_Work task:_ Below are several records. Retype exactly those lines running from the one with "Before and after one commit to rep87/Revival-Guild, a" through the one with "Also changed, not shown: other parts of README.md", end lines included, and no others.

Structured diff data
-- Opening Marker --

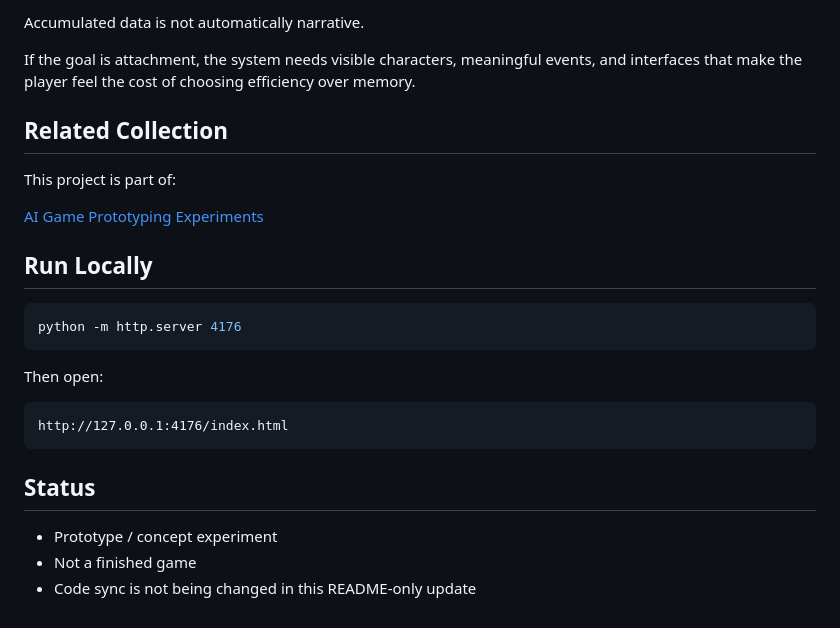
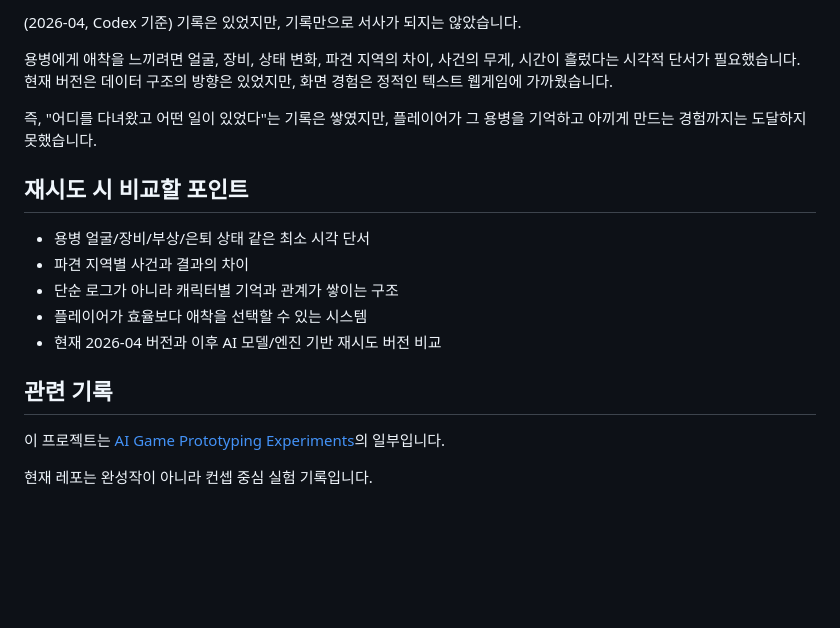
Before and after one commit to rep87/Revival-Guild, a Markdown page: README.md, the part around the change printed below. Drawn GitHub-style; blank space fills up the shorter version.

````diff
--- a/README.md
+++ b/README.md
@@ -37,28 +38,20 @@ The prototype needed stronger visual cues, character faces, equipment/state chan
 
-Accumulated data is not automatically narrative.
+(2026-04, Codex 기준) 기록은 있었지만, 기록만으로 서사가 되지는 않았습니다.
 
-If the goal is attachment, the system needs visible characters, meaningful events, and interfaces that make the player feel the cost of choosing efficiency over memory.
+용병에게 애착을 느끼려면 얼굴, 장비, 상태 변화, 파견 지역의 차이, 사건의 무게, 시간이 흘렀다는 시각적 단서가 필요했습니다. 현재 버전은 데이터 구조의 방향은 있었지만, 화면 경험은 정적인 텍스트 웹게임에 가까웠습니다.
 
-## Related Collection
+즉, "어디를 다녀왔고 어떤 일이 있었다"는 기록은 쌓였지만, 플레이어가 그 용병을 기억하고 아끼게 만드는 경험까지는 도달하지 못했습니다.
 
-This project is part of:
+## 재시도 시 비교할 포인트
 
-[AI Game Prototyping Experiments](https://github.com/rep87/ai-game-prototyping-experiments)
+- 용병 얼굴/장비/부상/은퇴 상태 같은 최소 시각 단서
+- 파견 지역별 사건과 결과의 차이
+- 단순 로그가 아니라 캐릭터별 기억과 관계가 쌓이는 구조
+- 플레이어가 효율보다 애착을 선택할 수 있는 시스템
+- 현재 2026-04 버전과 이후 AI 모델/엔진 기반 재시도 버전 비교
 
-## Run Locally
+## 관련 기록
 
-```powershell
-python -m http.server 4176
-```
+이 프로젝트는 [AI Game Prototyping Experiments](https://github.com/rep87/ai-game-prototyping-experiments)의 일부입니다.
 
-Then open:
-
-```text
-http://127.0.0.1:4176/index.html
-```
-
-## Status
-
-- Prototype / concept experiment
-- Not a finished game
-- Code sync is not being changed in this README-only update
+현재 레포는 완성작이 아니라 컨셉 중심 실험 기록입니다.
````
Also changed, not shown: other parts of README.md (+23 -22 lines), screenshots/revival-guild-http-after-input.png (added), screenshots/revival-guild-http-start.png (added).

-- Closing Marker --
-- Opening Marker --

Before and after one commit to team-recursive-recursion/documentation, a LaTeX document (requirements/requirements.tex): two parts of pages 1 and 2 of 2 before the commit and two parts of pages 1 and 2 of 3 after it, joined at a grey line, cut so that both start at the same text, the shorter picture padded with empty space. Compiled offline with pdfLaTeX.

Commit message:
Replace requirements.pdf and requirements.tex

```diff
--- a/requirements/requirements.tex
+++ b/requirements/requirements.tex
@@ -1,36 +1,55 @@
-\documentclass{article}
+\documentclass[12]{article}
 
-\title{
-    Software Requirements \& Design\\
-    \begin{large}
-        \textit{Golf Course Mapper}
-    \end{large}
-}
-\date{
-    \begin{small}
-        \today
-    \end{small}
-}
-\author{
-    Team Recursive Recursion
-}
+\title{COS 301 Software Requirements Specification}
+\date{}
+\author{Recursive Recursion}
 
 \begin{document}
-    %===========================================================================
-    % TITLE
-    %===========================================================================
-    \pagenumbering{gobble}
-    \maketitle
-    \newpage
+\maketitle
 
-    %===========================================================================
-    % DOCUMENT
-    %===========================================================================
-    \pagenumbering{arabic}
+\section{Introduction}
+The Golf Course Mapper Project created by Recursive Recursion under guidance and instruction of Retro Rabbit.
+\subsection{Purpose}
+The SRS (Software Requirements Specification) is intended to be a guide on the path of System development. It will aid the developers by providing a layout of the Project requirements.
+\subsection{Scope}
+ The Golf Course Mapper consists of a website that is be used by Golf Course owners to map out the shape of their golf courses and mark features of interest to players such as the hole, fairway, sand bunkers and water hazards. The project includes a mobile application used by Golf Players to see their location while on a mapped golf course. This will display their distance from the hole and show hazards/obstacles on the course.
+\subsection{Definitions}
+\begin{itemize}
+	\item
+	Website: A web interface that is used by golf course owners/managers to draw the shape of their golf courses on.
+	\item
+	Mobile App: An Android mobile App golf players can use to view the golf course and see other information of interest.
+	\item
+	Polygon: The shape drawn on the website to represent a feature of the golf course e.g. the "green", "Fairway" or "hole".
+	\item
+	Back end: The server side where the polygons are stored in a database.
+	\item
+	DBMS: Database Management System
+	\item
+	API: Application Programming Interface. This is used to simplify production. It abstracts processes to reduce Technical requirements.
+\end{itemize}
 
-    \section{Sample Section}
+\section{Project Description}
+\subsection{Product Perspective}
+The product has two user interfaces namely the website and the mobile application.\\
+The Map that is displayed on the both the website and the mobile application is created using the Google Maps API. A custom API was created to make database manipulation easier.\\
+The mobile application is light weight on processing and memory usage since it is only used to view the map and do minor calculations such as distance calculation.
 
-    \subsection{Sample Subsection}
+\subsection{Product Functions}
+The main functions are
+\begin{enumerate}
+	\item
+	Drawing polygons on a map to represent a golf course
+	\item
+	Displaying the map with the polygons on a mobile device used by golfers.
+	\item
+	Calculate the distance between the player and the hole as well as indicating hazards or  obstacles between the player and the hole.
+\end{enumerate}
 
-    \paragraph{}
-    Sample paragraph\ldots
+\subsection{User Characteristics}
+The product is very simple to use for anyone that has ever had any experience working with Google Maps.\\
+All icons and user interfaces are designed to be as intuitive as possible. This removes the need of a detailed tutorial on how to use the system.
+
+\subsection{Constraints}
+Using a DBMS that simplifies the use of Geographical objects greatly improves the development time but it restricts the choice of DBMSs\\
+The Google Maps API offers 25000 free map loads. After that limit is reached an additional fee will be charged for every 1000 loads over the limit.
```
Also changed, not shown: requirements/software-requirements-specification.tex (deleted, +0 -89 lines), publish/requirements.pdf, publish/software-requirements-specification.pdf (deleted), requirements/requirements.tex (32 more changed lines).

-- Closing Marker --
-- Opening Marker --

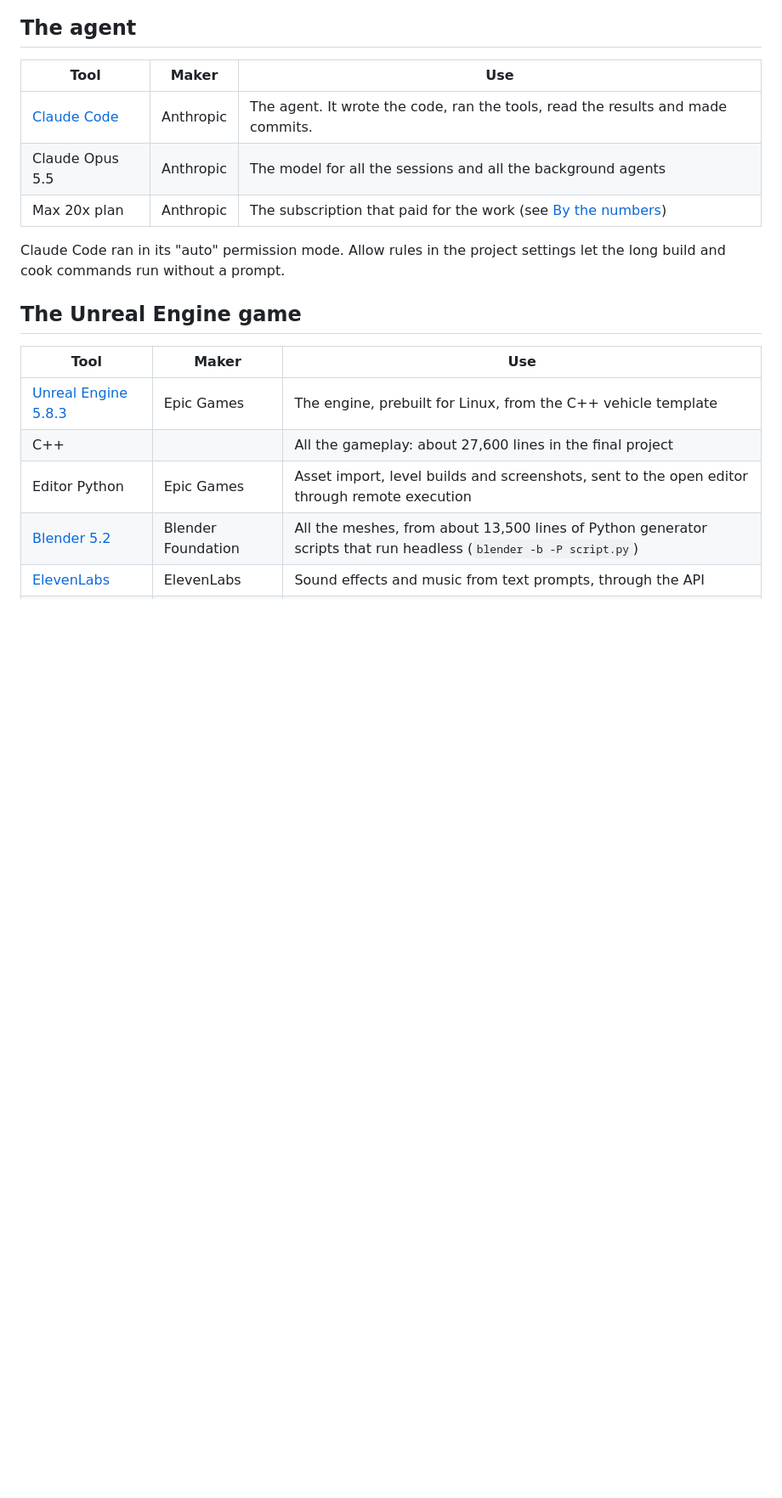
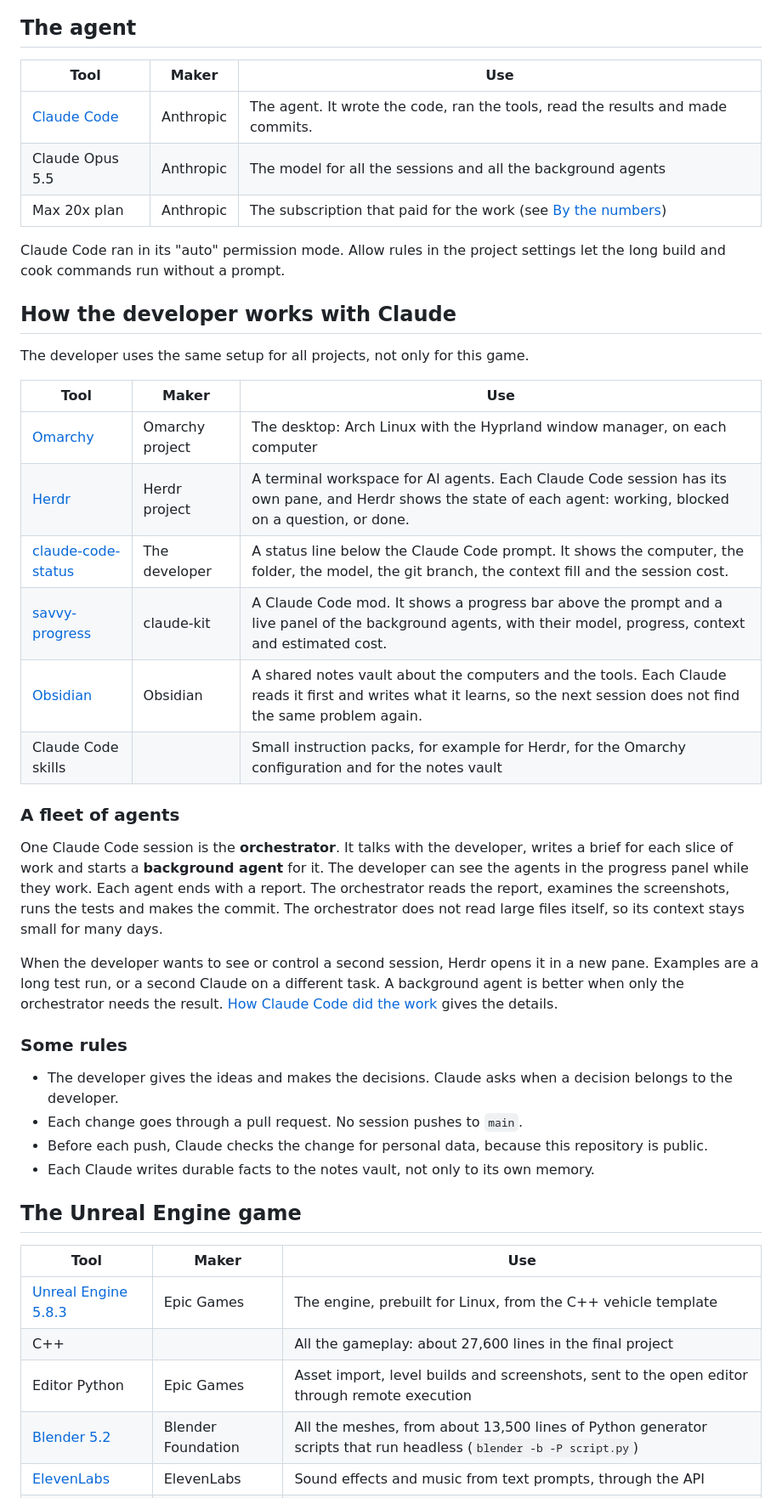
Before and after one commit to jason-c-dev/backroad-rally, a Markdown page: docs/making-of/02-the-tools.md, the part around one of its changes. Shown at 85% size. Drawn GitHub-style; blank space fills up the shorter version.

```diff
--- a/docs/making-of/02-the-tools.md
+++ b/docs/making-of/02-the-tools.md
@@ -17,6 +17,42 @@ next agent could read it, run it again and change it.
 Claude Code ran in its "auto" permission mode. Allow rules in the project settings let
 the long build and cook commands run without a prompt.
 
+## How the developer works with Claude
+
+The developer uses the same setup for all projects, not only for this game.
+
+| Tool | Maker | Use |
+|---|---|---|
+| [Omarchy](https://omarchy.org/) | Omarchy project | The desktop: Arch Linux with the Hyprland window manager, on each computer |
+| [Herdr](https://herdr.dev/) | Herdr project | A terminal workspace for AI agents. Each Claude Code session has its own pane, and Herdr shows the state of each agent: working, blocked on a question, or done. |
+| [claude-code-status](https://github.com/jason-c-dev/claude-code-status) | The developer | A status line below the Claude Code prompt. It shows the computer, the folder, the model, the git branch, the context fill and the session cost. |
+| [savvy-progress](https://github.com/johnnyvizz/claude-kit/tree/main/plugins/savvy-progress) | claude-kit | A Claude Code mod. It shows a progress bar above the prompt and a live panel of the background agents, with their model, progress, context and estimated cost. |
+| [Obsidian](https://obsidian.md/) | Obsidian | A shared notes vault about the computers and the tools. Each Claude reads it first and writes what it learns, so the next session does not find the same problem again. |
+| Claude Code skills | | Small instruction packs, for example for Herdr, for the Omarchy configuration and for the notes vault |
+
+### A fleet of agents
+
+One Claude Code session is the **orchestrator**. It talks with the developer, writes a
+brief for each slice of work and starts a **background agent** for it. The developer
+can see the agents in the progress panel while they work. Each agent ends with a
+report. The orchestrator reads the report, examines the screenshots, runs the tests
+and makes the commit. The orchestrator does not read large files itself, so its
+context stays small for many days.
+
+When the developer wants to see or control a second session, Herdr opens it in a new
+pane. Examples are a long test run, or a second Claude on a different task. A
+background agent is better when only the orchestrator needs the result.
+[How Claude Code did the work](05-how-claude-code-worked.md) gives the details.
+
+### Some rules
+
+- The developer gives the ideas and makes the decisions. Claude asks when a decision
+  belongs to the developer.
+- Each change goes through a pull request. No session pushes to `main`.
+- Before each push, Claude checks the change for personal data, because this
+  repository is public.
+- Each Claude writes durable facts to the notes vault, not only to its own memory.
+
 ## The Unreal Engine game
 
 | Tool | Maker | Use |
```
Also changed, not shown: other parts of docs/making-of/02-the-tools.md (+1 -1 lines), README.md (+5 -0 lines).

-- Closing Marker --

_Result for this task:_
Before and after one commit to rep87/Revival-Guild, a Markdown page: README.md, the part around the change printed below. Drawn GitHub-style; blank space fills up the shorter version.

````diff
--- a/README.md
+++ b/README.md
@@ -37,28 +38,20 @@ The prototype needed stronger visual cues, character faces, equipment/state chan
 
-Accumulated data is not automatically narrative.
+(2026-04, Codex 기준) 기록은 있었지만, 기록만으로 서사가 되지는 않았습니다.
 
-If the goal is attachment, the system needs visible characters, meaningful events, and interfaces that make the player feel the cost of choosing efficiency over memory.
+용병에게 애착을 느끼려면 얼굴, 장비, 상태 변화, 파견 지역의 차이, 사건의 무게, 시간이 흘렀다는 시각적 단서가 필요했습니다. 현재 버전은 데이터 구조의 방향은 있었지만, 화면 경험은 정적인 텍스트 웹게임에 가까웠습니다.
 
-## Related Collection
+즉, "어디를 다녀왔고 어떤 일이 있었다"는 기록은 쌓였지만, 플레이어가 그 용병을 기억하고 아끼게 만드는 경험까지는 도달하지 못했습니다.
 
-This project is part of:
+## 재시도 시 비교할 포인트
 
-[AI Game Prototyping Experiments](https://github.com/rep87/ai-game-prototyping-experiments)
+- 용병 얼굴/장비/부상/은퇴 상태 같은 최소 시각 단서
+- 파견 지역별 사건과 결과의 차이
+- 단순 로그가 아니라 캐릭터별 기억과 관계가 쌓이는 구조
+- 플레이어가 효율보다 애착을 선택할 수 있는 시스템
+- 현재 2026-04 버전과 이후 AI 모델/엔진 기반 재시도 버전 비교
 
-## Run Locally
+## 관련 기록
 
-```powershell
-python -m http.server 4176
-```
+이 프로젝트는 [AI Game Prototyping Experiments](https://github.com/rep87/ai-game-prototyping-experiments)의 일부입니다.
 
-Then open:
-
-```text
-http://127.0.0.1:4176/index.html
-```
-
-## Status
-
-- Prototype / concept experiment
-- Not a finished game
-- Code sync is not being changed in this README-only update
+현재 레포는 완성작이 아니라 컨셉 중심 실험 기록입니다.
````
Also changed, not shown: other parts of README.md (+23 -22 lines), screenshots/revival-guild-http-after-input.png (added), screenshots/revival-guild-http-start.png (added).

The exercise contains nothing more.